Brilliant article on Almadraba and tuna sustainability by Fernando Huidobro, the president of Andalucia gastronomy and tourism academy, who has kindly permitted me to translate it from Spanish and repost it. Some food for thought for all of us.
By Fernando Huidobro
No matter how many meanings the word “sustainable” may have today, the traditional trap net or ALMADRABA — gear for fishing Atlantic bluefin tuna — includes every single one because of an undeniable, stubborn and unquestionable fact: for the last 30 centuries or so during which the almadraba has been used it has sustained the world’s tuna population without contributing to the current savage, indiscriminate depletion of the species by overfishing.
The real cause of the overfishing that is putting the survival of thunnus thynnus at risk is the uncontrolled use of abusive fishing gear such as the pelagic longline and, above all, the purse seine net.
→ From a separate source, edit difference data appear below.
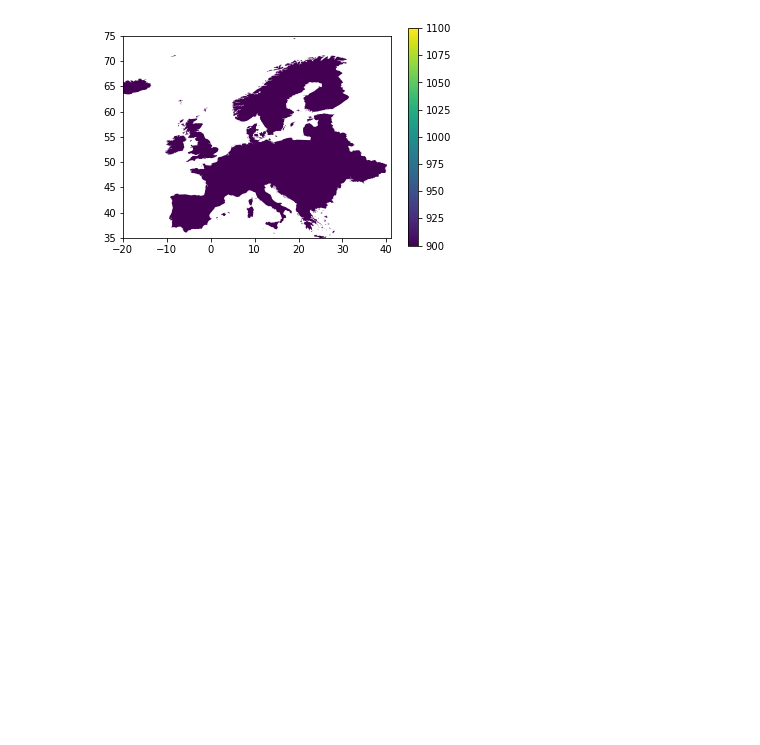
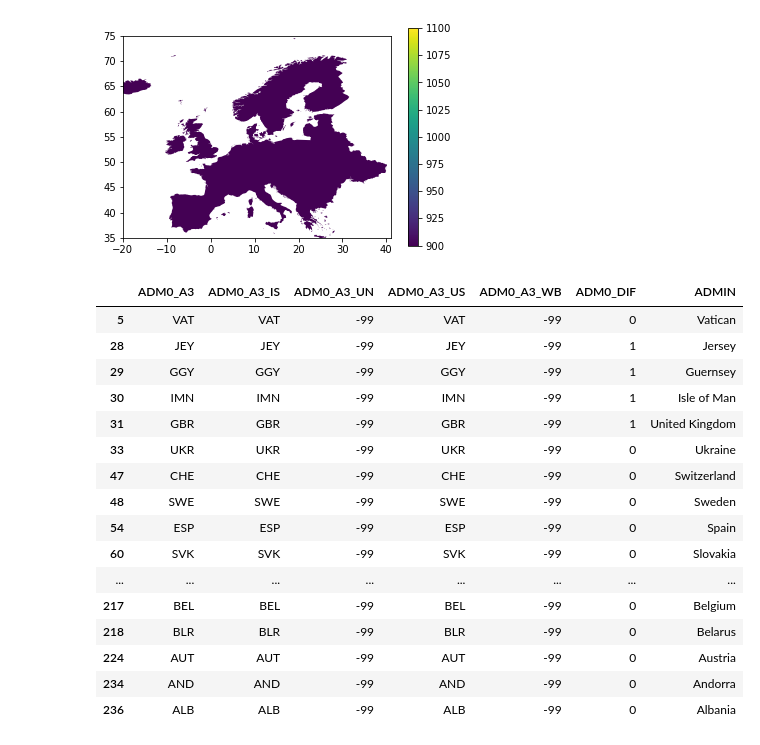
Before and after one commit to 2021-Energy-Climate-Hackathon/group_5, a Jupyter notebook: plotting_maps.ipynb, the cells around one changed output. Drawn from its saved outputs; the diff is of its cells as text; code cells hidden in the pictures; blank space fills up the shorter version.

```diff
--- a/plotting_maps.ipynb
+++ b/plotting_maps.ipynb
@@ -41,3 +41,23 @@ plt.show()
 [figure]
 [figure]
 [figure]
+# %%
+europe[['ADM0_A3', 'ADM0_A3_IS', 'ADM0_A3_UN', 'ADM0_A3_US', 'ADM0_A3_WB', 'ADM0_DIF', 'ADMIN']]
+# %% [output]
+|  | ADM0_A3 | ADM0_A3_IS | ADM0_A3_UN | ADM0_A3_US | ADM0_A3_WB | ADM0_DIF | ADMIN |
+| 5 | VAT | VAT | -99 | VAT | -99 | 0 | Vatican |
+| 28 | JEY | JEY | -99 | JEY | -99 | 1 | Jersey |
+| 29 | GGY | GGY | -99 | GGY | -99 | 1 | Guernsey |
+| 30 | IMN | IMN | -99 | IMN | -99 | 1 | Isle of Man |
+| 31 | GBR | GBR | -99 | GBR | -99 | 1 | United Kingdom |
+| 33 | UKR | UKR | -99 | UKR | -99 | 0 | Ukraine |
+| 47 | CHE | CHE | -99 | CHE | -99 | 0 | Switzerland |
+| 48 | SWE | SWE | -99 | SWE | -99 | 0 | Sweden |
+| 54 | ESP | ESP | -99 | ESP | -99 | 0 | Spain |
+| 60 | SVK | SVK | -99 | SVK | -99 | 0 | Slovakia |
+| ... | ... | ... | ... | ... | ... | ... | ... |
+| 217 | BEL | BEL | -99 | BEL | -99 | 0 | Belgium |
+| 218 | BLR | BLR | -99 | BLR | -99 | 0 | Belarus |
+| 224 | AUT | AUT | -99 | AUT | -99 | 0 | Austria |
+| 234 | AND | AND | -99 | AND | -99 | 0 | Andorra |
+| 236 | ALB | ALB | -99 | ALB | -99 | 0 | Albania |
```
Also changed, not shown: parts of 1 cell of this notebook, 19 other files.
This fact is recognised by both the World Nature Forum (WWF/Adena) — especially in its 2003, 2006 and 2008 annual reports — and the International Commission for the Conservation of Atlantic Tunas (ICCAT), even though the latter committed the serious blunder, in its inadequate and mistaken November 1996 Management Plan, of keeping the purse seine season open and setting far higher catch limits during the breeding season than those recommended by scientists and ecologists.
The foregoing would be obvious to anyone with half a brain who is minimally aware or informed on the subject or who simply reads the reasons and arguments set forth below and provide a brief, clear, objective compendium of these causes: A DIGEST OF THE ALMADRABA’s SUSTAINABILITY.
History of the almadraba
This gear dates back approximately three thousand years. During the 7th century B.C. the Phoenicians traded throughout the Mediterranean Sea (medi: middle; terra: earth — sea in the middle of the world) in products (salted fish) derived from tuna and other species. Their origin is clearly evident: Gadir/Gadeira (the Bay of Cadiz) from Gibraltar to Cape San Vicente. Anacreon, Hippocrates and Strabo mention it, as does Timaeus. The Romans struck a coin called the Gadir that had a bas-relief of two tuna fish on the obverse. There can be little doubt that the almadraba is an ancestral fishing method with thousands of years of history.
Historical rights of the Almadraba
Regulation of the rights connected with this kind of fishing also goes back several centuries, although the first judicial documentary references to come down to us are from the Hispano-Arabic period (14th century) and give the method its name: ar.madraba.
Subsequently, the Spanish government regulated the concession of privileges and monopolies for fishing, tax collection and leasing of fisheries, lawsuits, private rights, conflicts, contracts and democratic political measures, etc. The regulatory legislation is extensive, varied and well-documented. The Royal Decree of 1817 finally abolished all aristocratic privilege and granted concessions, through public tender, to the fishermen’s guilds (Consorcio Nacional del Almadrabero) of the eastern and western Mediterranean coasts. It also established the first regulations governing fishing, the forerunners of the strict regulations in force in Spain today such as the Fisheries Act of 29 October 2008.
The universal judicial principle prior in tempore, potior in iure (first in time, strongest in law) should be applied, and we Iberians were the first in Mare Nostrum to fish for tuna as described by the Greek poet Oppian in the second century A.D.
A people’s historic rights cannot be ignored and those of the southern Atlantic coast of Spain should demand respect for the exercise of their rights to set up almadrabas to catch bluefin tuna.
Cultural heritage and way of life in the almadraba villages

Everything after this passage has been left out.